Some Asthmatics are Good Actors
Believe it or not, there are a few asthmatics that really do have asthma, but they exaggerate their symptoms to take advantage of it to the full extent to get what they want. We call these asthmatics the “Actors.”
A while ago I had a patient I will refer to as “Carrie” who was admitted frequently with exacerbation of asthma. We RTs knew she was a great actor, so we referred to her diagnosis as “exaggeration of asthma.”
When Carrie was a little girl she was adamantly against going to Aunt Bessie’s funeral, but her dad was making her go.
“But I can’t breathe,” she said, faking a gasp.
“Oh, my poor baby,” her dad said, “You can stay home.”
“Aha,” she thinks as she watches her dad’s truck roll down the driveway. “This works even better than batting my eyes and begging.”
A year later, when she learned she was going to have to play dodge ball in gym class, she took a couple puffs of her inhaler in front of her teacher and panted a little.
She was dismissed from class. (I did this once myself. The two class bullies who wanted me dead were threatening to throw the ball at my head.)
One night in college Carrie had a ton of homework and three tests to study for. She ran two laps around the dorm and called her professor before she caught her breath.
Her professor told her to reschedule the exams and take it easy.
Years later, as an adult, she had five kids running around her house and she was getting very stressed. Not only that, but she just found out her husband was having an affair with his secretary. So she quit taking her preventative medicine and bought a cat and a dog knowing she was allergic to both.
When she became short of breath she did not bother taking her inhaler, by golly.

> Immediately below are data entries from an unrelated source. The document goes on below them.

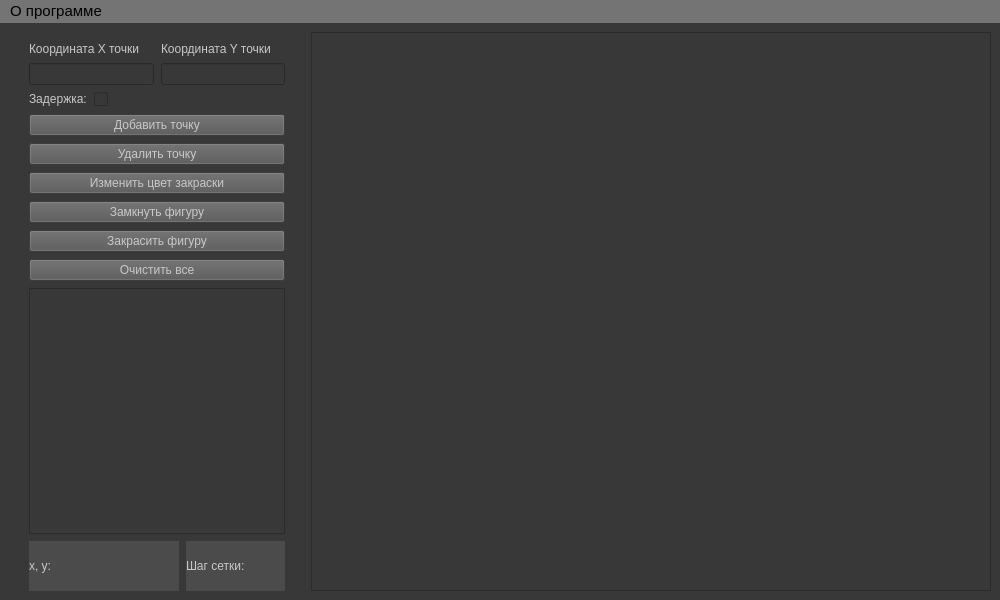
NikolayL2sch/cg_bmstu, file lab_06/template.ui: the form before one commit.
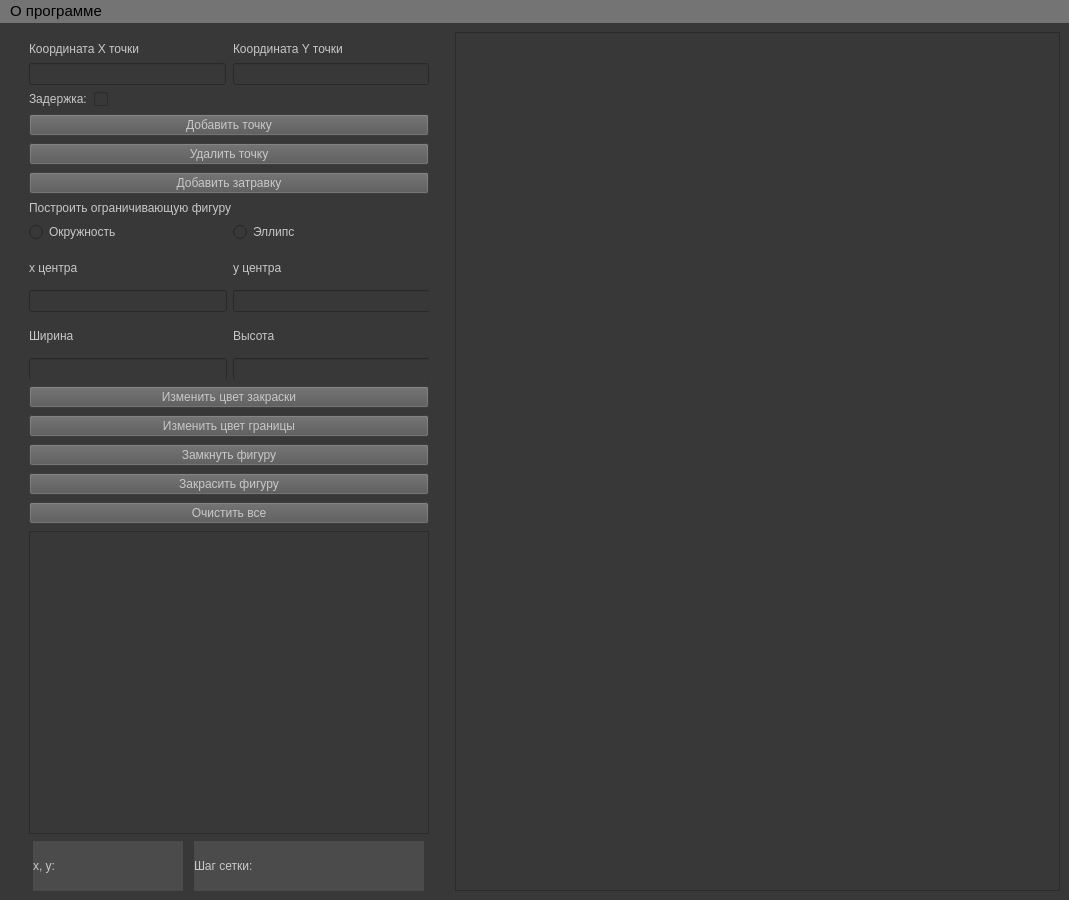
The form after the commit. The open tabs and pages were chosen to show the change.

Diff of the .ui file:
```diff
--- a/lab_06/template.ui
+++ b/lab_06/template.ui
@@ -9,8 +9,8 @@
    <rect>
     <x>0</x>
     <y>0</y>
-    <width>1000</width>
-    <height>600</height>
+    <width>1069</width>
+    <height>900</height>
    </rect>
   </property>
   <property name="sizePolicy">
@@ -22,7 +22,7 @@
   <property name="minimumSize">
    <size>
     <width>1000</width>
-    <height>600</height>
+    <height>900</height>
    </size>
   </property>
   <property name="font">
@@ -72,7 +72,7 @@
      </widget>
     </item>
     <item row="0" column="0">
-     <layout class="QVBoxLayout" name="verticalLayout" stretch="0,0,0,0,0,0,0,0,0,0">
+     <layout class="QVBoxLayout" name="verticalLayout" stretch="0,0,0,0,0,0,0,0,0,0,0,0,0,0,0">
       <property name="spacing">
        <number>7</number>
       </property>
@@ -238,6 +238,322 @@
         </property>
        </widget>
       </item>
+      <item>
+       <widget class="QPushButton" name="add_zt_button">
+        <property name="sizePolicy">
+         <sizepolicy hsizetype="Fixed" vsizetype="Fixed">
+          <horstretch>0</horstretch>
+          <verstretch>0</verstretch>
+         </sizepolicy>
+        </property>
+        <property name="maximumSize">
+         <size>
+          <width>460</width>
+          <height>16777215</height>
+         </size>
+        </property>
+        <property name="styleSheet">
+         <string notr="true">color: rgb(200, 200, 200);
+font: 10pt &quot;Segoe UI&quot;;
+background-color: rgb(86, 86, 86);</string>
+        </property>
+        <property name="text">
+         <string>Добавить затравку</string>
+        </property>
+       </widget>
+      </item>
+      <item>
+       <widget class="QLabel" name="draw_limit_figure_label">
+        <property name="sizePolicy">
+         <sizepolicy hsizetype="Fixed" vsizetype="Fixed">
+          <horstretch>0</horstretch>
+          <verstretch>0</verstretch>
+         </sizepolicy>
+        </property>
+        <property name="styleSheet">
+         <string notr="true">color: rgb(200, 200, 200);
+font: 11pt &quot;Segoe UI&quot;;</string>
+        </property>
+        <property name="text">
+         <string>Построить ограничивающую фигуру</string>
+        </property>
+       </widget>
+      </item>
+      <item>
+       <layout class="QHBoxLayout" name="horizontalLayout_5">
+        <item>
+         <widget class="QRadioButton" name="set_circle_figure">
+          <property name="styleSheet">
+           <string notr="true">color: rgb(200, 200, 200);
+font: 11pt &quot;Segoe UI&quot;;</string>
+          </property>
+          <property name="text">
+           <string>Окружность</string>
+          </property>
+         </widget>
+        </item>
+        <item>
+         <widget class="QRadioButton" name="set_ellipse_figure">
+          <property name="styleSheet">
+           <string notr="true">color: rgb(200, 200, 200);
+font: 11pt &quot;Segoe UI&quot;;</string>
+          </property>
+          <property name="text">
+           <string>Эллипс</string>
+          </property>
+         </widget>
+        </item>
+       </layout>
+      </item>
+      <item>
+       <widget class="QStackedWidget" name="stackedWidget">
+        <property name="sizePolicy">
+         <sizepolicy hsizetype="Fixed" vsizetype="Fixed">
+          <horstretch>0</horstretch>
+          <verstretch>0</verstretch>
+         </sizepolicy>
+        </property>
+        <property name="minimumSize">
+         <size>
+          <width>400</width>
+          <height>130</height>
+         </size>
+        </property>
+        <property name="currentIndex">
+         <number>0</number>
+        </property>
+        <widget class="QWidget" name="page">
+         <widget class="QWidget" name="horizontalLayoutWidget_2">
+          <property name="geometry">
+           <rect>
+            <x>0</x>
+            <y>0</y>
+            <width>401</width>
+            <height>67</height>
+           </rect>
+          </property>
+          <layout class="QHBoxLayout" name="horizontalLayout_6">
+           <item>
+            <layout class="QVBoxLayout" name="verticalLayout_8">
+             <item>
+              <widget class="QLabel" name="set_xc_circle_label">
+               <property name="sizePolicy">
+                <sizepolicy hsizetype="Fixed" vsizetype="Fixed">
+                 <horstretch>0</horstretch>
+                 <verstretch>0</verstretch>
+                </sizepolicy>
+               </property>
+               <property name="styleSheet">
+                <string notr="true">color: rgb(200, 200, 200);
+font: 11pt &quot;Segoe UI&quot;;</string>
+               </property>
+               <property name="text">
+                <string>x центра</string>
+               </property>
+              </widget>
+             </item>
+             <item>
+              <widget class="QLineEdit" name="set_xc_circle">
+               <property name="styleSheet">
+                <string notr="true">font: 11pt &quot;Segoe UI&quot;;
+color: rgb(255, 255, 255);</string>
+               </property>
+              </widget>
+             </item>
+            </layout>
+           </item>
+           <item>
+            <layout class="QVBoxLayout" name="verticalLayout_9">
+             <item>
+              <widget class="QLabel" name="set_yc_circle_label">
+               <property name="sizePolicy">
+                <sizepolicy hsizetype="Fixed" vsizetype="Fixed">
+                 <horstretch>0</horstretch>
+                 <verstretch>0</verstretch>
+                </sizepolicy>
+               </property>
+               <property name="styleSheet">
+                <string notr="true">color: rgb(200, 200, 200);
+font: 11pt &quot;Segoe UI&quot;;</string>
+               </property>
+               <property name="text">
+                <string>y центра</string>
+               </property>
+              </widget>
+             </item>
+             <item>
+              <widget class="QLineEdit" name="set_yc_circle">
+               <property name="styleSheet">
+                <string notr="true">font: 11pt &quot;Segoe UI&quot;;
+color: rgb(255, 255, 255);</string>
+               </property>
+              </widget>
+             </item>
+            </layout>
+           </item>
+          </layout>
+         </widget>
+         <widget class="QWidget" name="horizontalLayoutWidget_3">
+          <property name="geometry">
+           <rect>
+            <x>0</x>
+            <y>70</y>
+            <width>401</width>
+            <height>51</height>
+           </rect>
+          </property>
+          <layout class="QHBoxLayout" name="horizontalLayout_7">
+           <item>
+            <widget class="QLabel" name="set_radius_label">
+             <property name="sizePolicy">
+              <sizepolicy hsizetype="Fixed" vsizetype="Fixed">
+               <horstretch>0</horstretch>
+               <verstretch>0</verstretch>
+              </sizepolicy>
+             </property>
+             <property name="styleSheet">
+              <string notr="true">color: rgb(200, 200, 200);
+font: 11pt &quot;Segoe UI&quot;;</string>
+             </property>
+             <property name="text">
+              <string>Радиус окружности</string>
+             </property>
+            </widget>
+           </item>
+           <item>
+            <widget class="QLineEdit" name="set_r_circle">
+             <property name="styleSheet">
+              <string notr="true">font: 11pt &quot;Segoe UI&quot;;
+color: rgb(255, 255, 255);</string>
+             </property>
+             <property name="alignment">
+              <set>Qt::AlignLeading|Qt::AlignLeft|Qt::AlignVCenter</set>
+             </property>
+            </widget>
+           </item>
+          </layout>
+         </widget>
+        </widget>
+        <widget class="QWidget" name="page_2">
+         <widget class="QWidget" name="horizontalLayoutWidget_4">
+          <property name="geometry">
+           <rect>
+            <x>0</x>
+            <y>2</y>
+            <width>401</width>
+            <height>61</height>
+           </rect>
+          </property>
+          <layout class="QHBoxLayout" name="horizontalLayout_8">
+           <item>
+            <layout class="QVBoxLayout" name="verticalLayout_11">
+             <item>
+              <widget class="QLabel" name="set_xc_ellipse_label">
+               <property name="styleSheet">
+                <string notr="true">color: rgb(200, 200, 200);
+font: 11pt &quot;Segoe UI&quot;;</string>
+               </property>
+               <property name="text">
+                <string>x центра</string>
+               </property>
+              </widget>
+             </item>
+             <item>
+              <widget class="QLineEdit" name="set_xc_ellipse">
+               <property name="styleSheet">
+                <string notr="true">font: 11pt &quot;Segoe UI&quot;;
+color: rgb(255, 255, 255);</string>
+               </property>
+              </widget>
+             </item>
+            </layout>
+           </item>
+           <item>
+            <layout class="QVBoxLayout" name="verticalLayout_10">
+             <item>
+              <widget class="QLabel" name="set_yc_ellipse_label">
+               <property name="styleSheet">
+                <string notr="true">color: rgb(200, 200, 200);
+font: 11pt &quot;Segoe UI&quot;;</string>
+               </property>
+               <property name="text">
+                <string>y центра</string>
+               </property>
+              </widget>
+             </item>
+             <item>
+              <widget class="QLineEdit" name="set_yc_ellipse">
+               <property name="styleSheet">
+                <string notr="true">font: 11pt &quot;Segoe UI&quot;;
+color: rgb(255, 255, 255);</string>
+               </property>
+              </widget>
+             </item>
+            </layout>
+           </item>
+          </layout>
+         </widget>
+         <widget class="QWidget" name="horizontalLayoutWidget_5">
+          <property name="geometry">
+           <rect>
+            <x>0</x>
+            <y>70</y>
+            <width>401</width>
+            <height>61</height>
+           </rect>
+          </property>
+          <layout class="QHBoxLayout" name="horizontalLayout_9">
+           <item>
+            <layout class="QVBoxLayout" name="verticalLayout_12">
+             <item>
+              <widget class="QLabel" name="set_ellipse_width_label">
+               <property name="styleSheet">
+                <string notr="true">color: rgb(200, 200, 200);
+font: 11pt &quot;Segoe UI&quot;;</string>
+               </property>
+               <property name="text">
+                <string>Ширина</string>
+               </property>
+              </widget>
+             </item>
+             <item>
+              <widget class="QLineEdit" name="set_ellipse_width">
+               <property name="styleSheet">
+                <string notr="true">font: 11pt &quot;Segoe UI&quot;;
+color: rgb(255, 255, 255);</string>
+               </property>
+              </widget>
+             </item>
+            </layout>
+           </item>
+           <item>
+            <layout class="QVBoxLayout" name="verticalLayout_13">
+             <item>
+              <widget class="QLabel" name="set_ellipse_height_label">
+               <property name="styleSheet">
+                <string notr="true">color: rgb(200, 200, 200);
+font: 11pt &quot;Segoe UI&quot;;</string>
+               </property>
+               <property name="text">
+                <string>Высота</string>
+               </property>
+              </widget>
+             </item>
+             <item>
+              <widget class="QLineEdit" name="set_ellipse_height">
+               <property name="styleSheet">
+                <string notr="true">font: 11pt &quot;Segoe UI&quot;;
+color: rgb(255, 255, 255);</string>
+               </property>
+              </widget>
+             </item>
+            </layout>
+           </item>
+          </layout>
+         </widget>
+        </widget>
+       </widget>
+      </item>
       <item>
        <widget class="QPushButton" name="change_color_button">
         <property name="sizePolicy">
@@ -262,6 +578,30 @@
         </property>
        </widget>
       </item>
+      <item>
+       <widget class="QPushButton" name="change_edge_button">
+        <property name="sizePolicy">
+         <sizepolicy hsizetype="Fixed" vsizetype="Fixed">
+          <horstretch>0</horstretch>
+          <verstretch>0</verstretch>
+         </sizepolicy>
+        </property>
+        <property name="maximumSize">
+         <size>
+          <width>460</width>
+          <height>16777215</height>
+         </size>
+        </property>
+        <property name="styleSheet">
+         <string notr="true">color: rgb(200, 200, 200);
+font: 10pt &quot;Segoe UI&quot;;
+background-color: rgb(86, 86, 86);</string>
+        </property>
+        <property name="text">
+         <string>Изменить цвет границы</string>
+        </property>
+       </widget>
+      </item>
       <item>
        <widget class="QPushButton" name="close_figure_button">
         <property name="sizePolicy">
@@ -336,6 +676,18 @@
       </item>
       <item>
        <widget class="QListWidget" name="scroll_list">
+        <property name="sizePolicy">
+         <sizepolicy hsizetype="Fixed" vsizetype="Expanding">
+          <horstretch>0</horstretch>
+          <verstretch>0</verstretch>
+         </sizepolicy>
+        </property>
+        <property name="minimumSize">
+         <size>
+          <width>400</width>
+          <height>100</height>
+         </size>
+        </property>
         <property name="styleSheet">
          <string notr="true">font: 11pt &quot;Segoe UI&quot;;
 color: rgb(255, 255, 255);</string>
@@ -417,7 +769,7 @@
     <rect>
      <x>0</x>
      <y>0</y>
-     <width>1000</width>
+     <width>1069</width>
      <height>29</height>
     </rect>
    </property>
```
Left out of the diff: 46 changed lines with no effect on the pictures.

What she did instead was have her husband take her to the ER. When the ER doctor sent her home, she simply repeated the steps above until she finally won herself a deluxe hospital suite complete with her own restroom and maid service.
Two weeks later she was fully rested and stress free and returned to her family with all their love and sympathy she earned from being sick.
Shortly after, she returned to the ER. Again she was admitted. Only this time, her respiratory therapist starts to catch on to her. One day she was bored and decided to play Good Samaritan and help her roommate walk to the bathroom. She was unaware that Rick, her RT, was standing outside the door watching her.
“Hey!” he said. She jumped. “You must be feeling better.”
“This is hard for me,” she said, suddenly faking a wheeze, and closing the bathroom door behind the naked rump of her elderly roommate. “But no one answered her call for help, so I thought I’d help her.”
“If you’re having trouble breathing, you shouldn’t be getting out of bed. You need to be taking it easy.”
“Yeah, well,” cough-cough, “I think I need a treatment now.”
He educates her on taking her medications correctly and avoiding her asthma triggers, but it really doesn’t matter. Six weeks later she fools her doctor again.
The problem with actors is a good doctor has no choice but to give a patient the benefit of the doubt. He has to treat her as though she were really sick, and that usually means high doses of oral steroids, which come with side effects. Now she has asthma, stress at home, a puffy face and anxiety from the steroids to boot. She is a mess.
We RTs definitely have empathy for actors, but it gets difficult to take them seriously after a while – however we always do. Perhaps all of us asthmatics have a little Carrie in us at times. Lord knows I’ve exaggerated my asthma a time or two, but usually I felt guilty in the end. I also acted once when my dad wanted us boys to stack wood. However, I only did this once because I felt guilty using my asthma to get out of work. I imagine it’s guilt that prevents most of us from becoming full time actors like Carrie.
But guilt shouldn’t be all. Asthma is not a game. Faking asthma is just plain unwise. The most these folks can expect to gain is a bunch of people feeling sorry for them.
John Bottrell is a registered Respiratory Therapist. He wrote for HealthCentral as a health professional for Asthma and Chronic Obstructive Pulmonary Disease (COPD).